A trip across the Mississippi River on the Algiers-Canal Street ferry would cost passengers $2 each way under a proposal by the company that manages the Regional Transit System as part of a planned takeover of the three New Orleans-area ferries.
Even with a fare for the 1.2 million riders who now travel by ferry for free each year, along with additional charges for vehicles on the Chalmette ferry, the system will likely require additional subsidies to be financially viable, RTA General Manager Justin Augustine said Monday. That would include both short-term funding for new ferries and other improvements, as well as a long-term infusion of public money to help defray the cost of their operation.
“I think that everybody has to understand the cost to manage and operate these services are predicated on our combined ability to garner public support for a fare structure that can help sustain the level of service that’s prudent,” said Augustine, an employee of Veolia, the company that runs the day-to-day operations of RTA. “Any additional services will be contingent on our ability to raise additional funding for that operation.”
While ferry supporters have argued a fare is necessary to sustain the system, some said Monday the amount under consideration might be too high for some who use the boats to commute from homes on the West Bank to jobs downtown.
“I think $2 is too high for our population,” said Fay Faron, founder of Friends of the Ferry.
The RTA board will hear details about Veolia’s proposal Thursday at a 2 p.m. meeting at RTA’s headquarters at 2817 Canal St.
In addition to the new charges for pedestrians on the Algiers ferry, the proposed new fare structure will also increase rates for vehicles on the Chalmette ferry. Motorists are now charged $1 per vehicle but under the proposal that would increase to $2 for a vehicle and driver, plus an additional dollar for every passenger.

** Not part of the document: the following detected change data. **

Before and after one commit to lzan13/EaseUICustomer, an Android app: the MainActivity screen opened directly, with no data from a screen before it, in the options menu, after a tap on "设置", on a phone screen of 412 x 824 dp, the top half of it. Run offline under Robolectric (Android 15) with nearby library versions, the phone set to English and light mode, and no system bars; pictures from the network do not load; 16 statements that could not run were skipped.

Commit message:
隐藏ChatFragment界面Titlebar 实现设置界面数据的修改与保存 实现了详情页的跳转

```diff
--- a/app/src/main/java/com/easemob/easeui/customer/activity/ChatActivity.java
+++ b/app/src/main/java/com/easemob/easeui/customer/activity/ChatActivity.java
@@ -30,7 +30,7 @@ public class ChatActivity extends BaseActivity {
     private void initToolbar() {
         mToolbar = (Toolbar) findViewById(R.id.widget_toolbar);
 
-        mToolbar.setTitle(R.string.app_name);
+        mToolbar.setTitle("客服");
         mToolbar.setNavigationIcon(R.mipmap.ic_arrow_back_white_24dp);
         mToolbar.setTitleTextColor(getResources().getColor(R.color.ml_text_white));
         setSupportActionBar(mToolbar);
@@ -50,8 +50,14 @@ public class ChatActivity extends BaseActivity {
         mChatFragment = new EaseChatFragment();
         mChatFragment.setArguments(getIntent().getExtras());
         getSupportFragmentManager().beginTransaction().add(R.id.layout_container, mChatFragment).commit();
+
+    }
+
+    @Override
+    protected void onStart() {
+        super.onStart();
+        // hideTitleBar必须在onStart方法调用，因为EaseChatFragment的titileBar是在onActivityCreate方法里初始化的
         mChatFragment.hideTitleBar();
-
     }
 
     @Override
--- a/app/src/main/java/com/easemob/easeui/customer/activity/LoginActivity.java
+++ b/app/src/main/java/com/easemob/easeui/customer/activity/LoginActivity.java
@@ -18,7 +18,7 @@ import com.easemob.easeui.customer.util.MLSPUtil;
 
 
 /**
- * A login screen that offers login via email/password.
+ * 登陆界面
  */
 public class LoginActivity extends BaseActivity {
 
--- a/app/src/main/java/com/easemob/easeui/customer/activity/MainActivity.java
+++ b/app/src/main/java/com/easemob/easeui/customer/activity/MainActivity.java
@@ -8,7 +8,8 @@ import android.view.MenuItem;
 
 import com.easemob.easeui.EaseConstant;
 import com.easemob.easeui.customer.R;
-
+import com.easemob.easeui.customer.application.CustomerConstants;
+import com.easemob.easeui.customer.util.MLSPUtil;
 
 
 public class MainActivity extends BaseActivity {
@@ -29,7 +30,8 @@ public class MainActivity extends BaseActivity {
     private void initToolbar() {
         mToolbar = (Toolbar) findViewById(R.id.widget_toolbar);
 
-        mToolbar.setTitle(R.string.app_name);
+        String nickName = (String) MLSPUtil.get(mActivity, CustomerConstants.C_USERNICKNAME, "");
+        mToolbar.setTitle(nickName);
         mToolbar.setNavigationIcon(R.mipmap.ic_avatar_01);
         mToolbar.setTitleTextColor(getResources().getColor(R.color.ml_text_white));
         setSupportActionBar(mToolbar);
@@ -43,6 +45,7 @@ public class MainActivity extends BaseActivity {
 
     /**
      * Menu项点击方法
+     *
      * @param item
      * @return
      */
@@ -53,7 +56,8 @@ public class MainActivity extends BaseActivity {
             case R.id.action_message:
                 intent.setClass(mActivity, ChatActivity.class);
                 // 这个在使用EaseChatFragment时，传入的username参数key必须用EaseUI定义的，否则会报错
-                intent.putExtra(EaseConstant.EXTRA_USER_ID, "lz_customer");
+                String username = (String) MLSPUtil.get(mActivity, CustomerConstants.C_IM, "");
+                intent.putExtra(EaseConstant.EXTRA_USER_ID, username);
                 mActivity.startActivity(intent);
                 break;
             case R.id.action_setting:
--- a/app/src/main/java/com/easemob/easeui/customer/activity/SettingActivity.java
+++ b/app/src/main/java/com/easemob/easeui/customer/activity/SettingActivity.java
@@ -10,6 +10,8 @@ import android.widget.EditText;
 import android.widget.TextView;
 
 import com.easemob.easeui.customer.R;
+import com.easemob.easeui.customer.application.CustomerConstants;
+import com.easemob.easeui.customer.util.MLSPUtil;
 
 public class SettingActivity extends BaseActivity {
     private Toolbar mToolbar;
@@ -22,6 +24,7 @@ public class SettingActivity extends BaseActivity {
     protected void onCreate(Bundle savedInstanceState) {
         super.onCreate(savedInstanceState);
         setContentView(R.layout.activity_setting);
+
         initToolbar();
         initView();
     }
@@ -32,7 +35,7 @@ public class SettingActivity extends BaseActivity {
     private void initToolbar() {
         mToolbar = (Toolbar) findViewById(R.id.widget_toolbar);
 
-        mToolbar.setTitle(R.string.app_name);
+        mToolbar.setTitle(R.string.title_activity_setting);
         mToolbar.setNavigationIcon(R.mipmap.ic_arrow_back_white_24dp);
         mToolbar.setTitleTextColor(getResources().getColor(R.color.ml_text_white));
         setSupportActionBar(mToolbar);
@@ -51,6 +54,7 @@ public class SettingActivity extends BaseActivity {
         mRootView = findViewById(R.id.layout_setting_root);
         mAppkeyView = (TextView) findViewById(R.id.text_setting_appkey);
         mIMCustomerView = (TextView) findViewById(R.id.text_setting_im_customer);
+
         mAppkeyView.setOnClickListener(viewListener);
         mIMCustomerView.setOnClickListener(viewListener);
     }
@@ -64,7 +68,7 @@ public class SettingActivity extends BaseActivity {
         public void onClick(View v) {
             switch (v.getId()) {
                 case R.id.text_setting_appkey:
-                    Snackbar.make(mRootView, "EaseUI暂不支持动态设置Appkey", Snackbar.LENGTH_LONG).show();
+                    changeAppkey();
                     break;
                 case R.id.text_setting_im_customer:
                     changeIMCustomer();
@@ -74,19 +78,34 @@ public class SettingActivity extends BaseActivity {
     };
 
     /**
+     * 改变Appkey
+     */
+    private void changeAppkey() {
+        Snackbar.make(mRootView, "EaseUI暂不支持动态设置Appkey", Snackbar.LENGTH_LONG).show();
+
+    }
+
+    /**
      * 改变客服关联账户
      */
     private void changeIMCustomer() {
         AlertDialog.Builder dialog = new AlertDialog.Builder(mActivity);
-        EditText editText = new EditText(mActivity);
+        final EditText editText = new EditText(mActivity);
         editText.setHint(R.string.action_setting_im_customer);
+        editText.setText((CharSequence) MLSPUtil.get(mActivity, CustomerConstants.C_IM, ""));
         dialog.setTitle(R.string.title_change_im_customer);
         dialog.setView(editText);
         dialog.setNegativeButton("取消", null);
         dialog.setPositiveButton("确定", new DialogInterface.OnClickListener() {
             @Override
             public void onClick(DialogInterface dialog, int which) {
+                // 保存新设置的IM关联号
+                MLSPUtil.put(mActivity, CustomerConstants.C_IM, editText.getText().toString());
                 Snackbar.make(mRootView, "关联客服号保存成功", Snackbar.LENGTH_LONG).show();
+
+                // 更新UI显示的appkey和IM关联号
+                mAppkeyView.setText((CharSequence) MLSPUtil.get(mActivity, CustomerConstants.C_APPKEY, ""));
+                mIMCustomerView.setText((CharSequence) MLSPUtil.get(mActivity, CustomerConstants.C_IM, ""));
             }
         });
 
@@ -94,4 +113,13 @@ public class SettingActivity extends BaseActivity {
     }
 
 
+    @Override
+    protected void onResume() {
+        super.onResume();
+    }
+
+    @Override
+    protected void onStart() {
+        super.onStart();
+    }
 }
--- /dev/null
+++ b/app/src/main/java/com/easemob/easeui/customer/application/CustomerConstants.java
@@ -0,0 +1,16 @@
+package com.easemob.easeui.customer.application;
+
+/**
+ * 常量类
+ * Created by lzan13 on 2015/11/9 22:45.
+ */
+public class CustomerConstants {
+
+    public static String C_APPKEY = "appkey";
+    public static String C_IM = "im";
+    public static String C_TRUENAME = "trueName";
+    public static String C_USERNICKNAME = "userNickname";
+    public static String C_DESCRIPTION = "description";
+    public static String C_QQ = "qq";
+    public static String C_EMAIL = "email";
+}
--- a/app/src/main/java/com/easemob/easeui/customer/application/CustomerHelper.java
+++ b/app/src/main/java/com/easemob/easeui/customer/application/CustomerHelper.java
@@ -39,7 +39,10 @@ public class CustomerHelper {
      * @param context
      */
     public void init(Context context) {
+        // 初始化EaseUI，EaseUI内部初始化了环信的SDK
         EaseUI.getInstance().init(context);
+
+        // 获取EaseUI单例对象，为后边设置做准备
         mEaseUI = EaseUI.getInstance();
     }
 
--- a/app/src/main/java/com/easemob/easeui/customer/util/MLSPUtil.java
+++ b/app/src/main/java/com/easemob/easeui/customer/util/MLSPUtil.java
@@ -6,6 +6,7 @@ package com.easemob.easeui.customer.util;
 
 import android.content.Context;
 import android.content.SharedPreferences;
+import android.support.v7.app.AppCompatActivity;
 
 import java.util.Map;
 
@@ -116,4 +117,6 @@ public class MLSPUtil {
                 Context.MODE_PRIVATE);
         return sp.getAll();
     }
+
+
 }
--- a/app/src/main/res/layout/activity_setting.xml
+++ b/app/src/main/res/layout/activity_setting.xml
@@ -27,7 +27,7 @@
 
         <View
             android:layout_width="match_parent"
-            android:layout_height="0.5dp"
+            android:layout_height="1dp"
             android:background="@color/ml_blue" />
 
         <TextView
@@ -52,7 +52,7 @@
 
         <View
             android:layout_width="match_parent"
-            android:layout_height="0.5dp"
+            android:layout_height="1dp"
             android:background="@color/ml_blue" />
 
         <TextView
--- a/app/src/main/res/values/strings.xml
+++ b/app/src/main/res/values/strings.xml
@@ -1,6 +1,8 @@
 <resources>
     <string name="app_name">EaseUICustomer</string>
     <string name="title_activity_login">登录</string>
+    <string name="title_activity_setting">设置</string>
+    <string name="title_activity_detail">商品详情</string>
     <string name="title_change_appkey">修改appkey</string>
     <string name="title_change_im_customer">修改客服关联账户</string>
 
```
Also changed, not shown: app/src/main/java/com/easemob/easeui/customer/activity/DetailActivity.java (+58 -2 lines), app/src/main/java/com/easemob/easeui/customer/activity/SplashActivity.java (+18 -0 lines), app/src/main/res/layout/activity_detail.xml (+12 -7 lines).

Augustine said officials are still evaluating whether to continue vehicle service on the Algiers route and have not yet determined how that would affect the fares. Switching to a pedestrian-only ferry on that route would allow the company to cut costs by buying cheaper, more efficient boats. Possible improvements to landings and barges are also being contemplated by the agency, he said.

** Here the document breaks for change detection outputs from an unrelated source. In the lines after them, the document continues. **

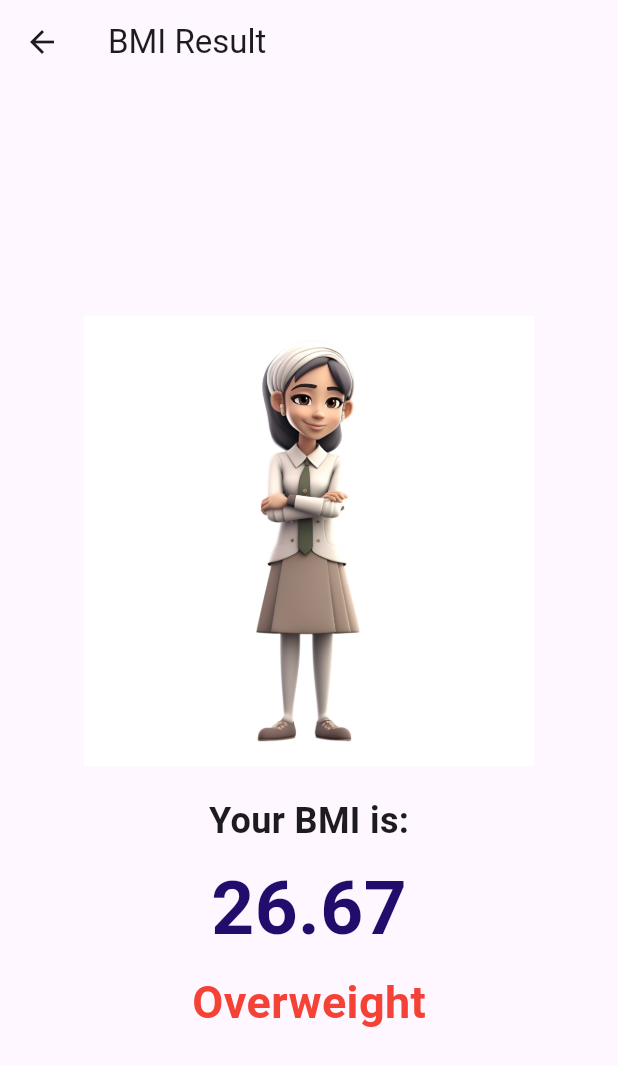
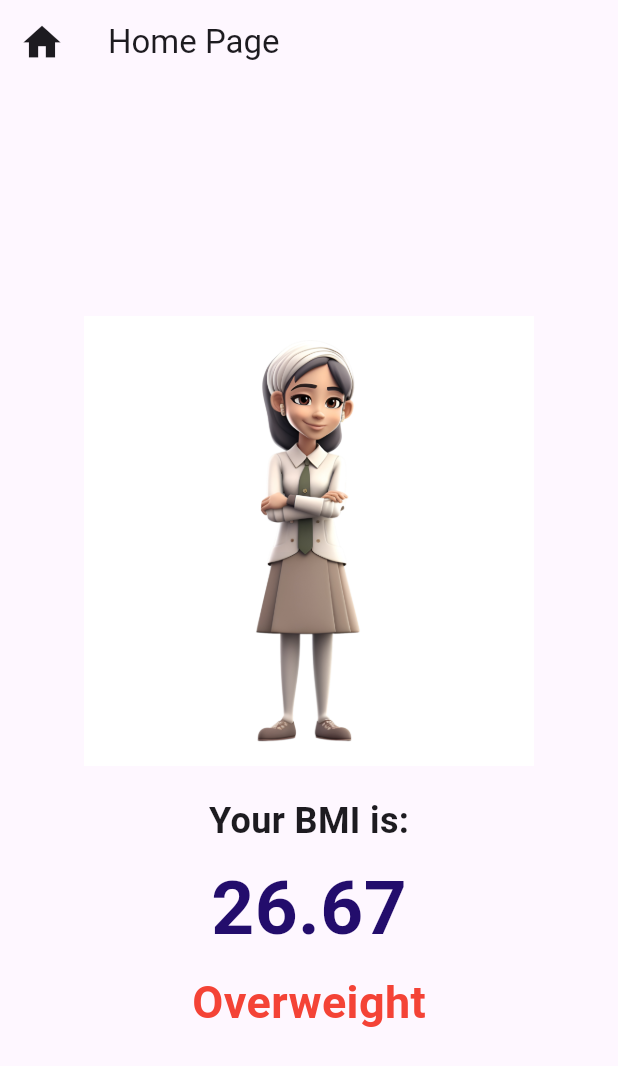
Before and after one commit to akithawijesinghe/BMICALflutter, a Flutter app: the screen it shows after launch, after a tap on the "remove" icon, after a tap on the "add" icon, after a tap on "Calculate BMI", on a phone screen of 412 x 824 dp. Shown: the top 1066 px of the screen. Run offline on Flutter 3.47's test engine with Material 3 defaults, Android fonts, the phone set to English and light mode, and no system bars.

Commit message:
ui final stage 4

```diff
--- a/lib/main_page.dart
+++ b/lib/main_page.dart
@@ -32,8 +32,8 @@ class _MainPageState extends State<MainPage> {
 
   @override
   Widget build(BuildContext context) {
-    double screenWidth = MediaQuery.of(context).size.width;
-    double screenHeight = MediaQuery.of(context).size.height;
+    //double screenWidth = MediaQuery.of(context).size.width;
+    //double screenHeight = MediaQuery.of(context).size.height;
 
     return Scaffold(
       body: SafeArea(
--- a/lib/result_page.dart
+++ b/lib/result_page.dart
@@ -1,5 +1,6 @@
 // result_page.dart
 import 'package:flutter/material.dart';
+import 'package:flutterbmi/main_page.dart';
 
 class ResultPage extends StatelessWidget {
   final double bmi;
@@ -25,11 +26,11 @@ class ResultPage extends StatelessWidget {
 
     return Scaffold(
       appBar: AppBar(
-        title: Text('BMI Result'),
+        title: Text('Home Page'),
         leading: IconButton(
-          icon: Icon(Icons.arrow_back),
+          icon: Icon(Icons.home, size: 30),
           onPressed: () {
-            Navigator.pop(context);
+            Navigator.pop(context, MainPage());
           },
         ),
       ),
```
Also changed, not shown: lib/splash.dart (added, +17 -0 lines).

“If you think about the economic impact of what those ferries are doing to that side of the river, its a tremendous asset to the businesses and residents on the West Bank,” Augustine said. Under the proposal, the Gretna ferry would remain out of service except during special events like Mardi Gras and various festivals, Augustine said.

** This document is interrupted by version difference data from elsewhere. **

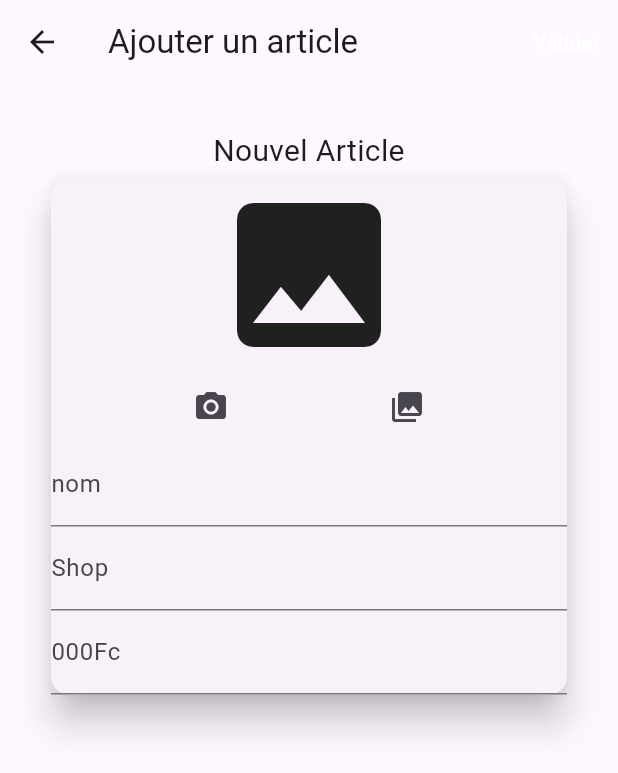
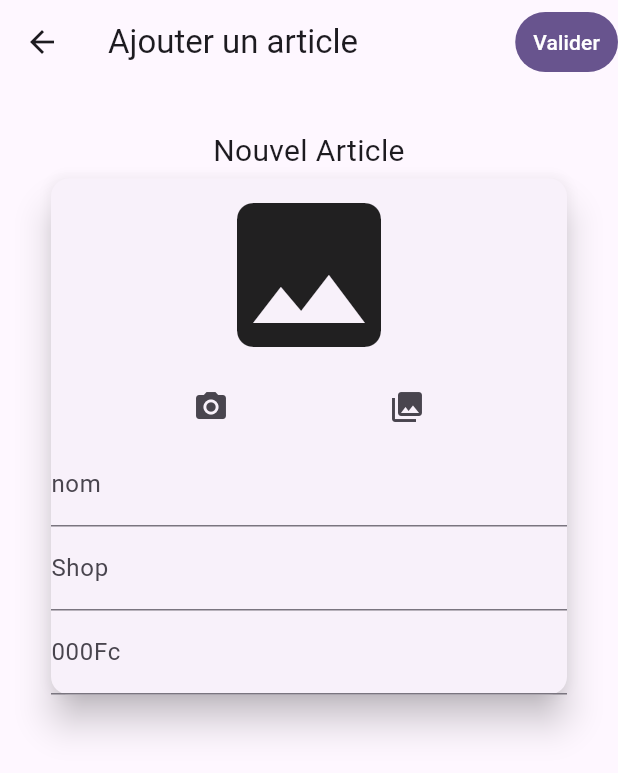
Before and after one commit to Josback04/sqflite_test, a Flutter app: the ArticleListView screen opened directly with empty values, after a tap on an icon or button, on a phone screen of 412 x 824 dp. Shown: the top 773 px of the screen. Run offline on Flutter 3.47's test engine with Material 3 defaults, Android fonts, the phone set to English and light mode, and no system bars; our stand-ins replace image_picker, sqflite; accounts and stored records are empty.

Commit message:
ajustement du custom appbar, ajout du callback

```diff
--- a/lib/views/Widgets/custom_appbar.dart
+++ b/lib/views/Widgets/custom_appbar.dart
@@ -10,12 +10,16 @@ class CustomAppbar extends AppBar {
       required this.callback,
       required this.titleString})
       : super(title: Text(titleString), actions: [
-          TextButton(
-              onPressed: callback,
-              child: Text(
-                buttonTitle,
-                style: TextStyle(color: Colors.white),
-              ))
+          Builder(builder: (context) {
+            return TextButton(
+                style: ElevatedButton.styleFrom(
+                    backgroundColor: Theme.of(context).primaryColor),
+                onPressed: callback,
+                child: Text(
+                  buttonTitle,
+                  style: TextStyle(color: Colors.white),
+                ));
+          })
         ]);
 
   @override
```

The uncertainty over the fate of the ferries began last year, when they were divorced from the Crescent City Connection funding that had paid for them as part of the lead-up to a referendum over whether to extend tolls on the bridge. That referendum ultimately resulted in the end of the tolls. Officials initially sought to privatize the ferry, but found no firms interested in running the system.
That prompted a spate of legislation this year aimed at providing short-term funding for the system as well authorizing a public agency, such as RTA, to take over its operation. That deal includes state funds that, combined with federal money, could provide about $20 million to buy new boats and additional money to subsidize their operations until a deal was finalized, a process that is expected to take until the end of September.
But that money was not enough to fully fund the ferries, prompting the state Department of Transportation and Development to cut the Algiers route’s hours and officially discontinue service to Gretna on July 1. That was greeted with calls to put new fares in place by supporters of the system.
“This is an artery of the city and you can’t just cut it off,” Faron said. Ride New Orleans Executive Director Rachel Heiligman echoed Faron’s concerns that a $2 fare might be too much for lower-income workers who rely on the ferries to get across the river..
Both she and Faron suggested some sort of monthly pass similar to the one RTA already uses for its buses, which would provide a discount for those who regularly use the service.
Some sort of pass is being considered but the details have not yet been worked out, Augustine said.
The RTA is expected to set a public hearing date on the new fares on Thursday, the first step necessary to raise rates. After that hearing, the board would be able to sign off on the new fares and send them to the New Orleans City Council for its approval.
State Rep. Jeff Arnold, D-Algiers, said he was encouraged that RTA was ready to talk about fares.
“This is a positive sign that we can move in a direction,” said Arnold, one of the lawmakers involved in this year’s ferry legislation. But the takeover will likely not be the last time state officials have to deal with the ferry system. With the need for additional state funding, Augustine said he expects there will be more discussions in Baton Rouge.
“Clearly, we’re going back to the legislative process next year,” Augustine said.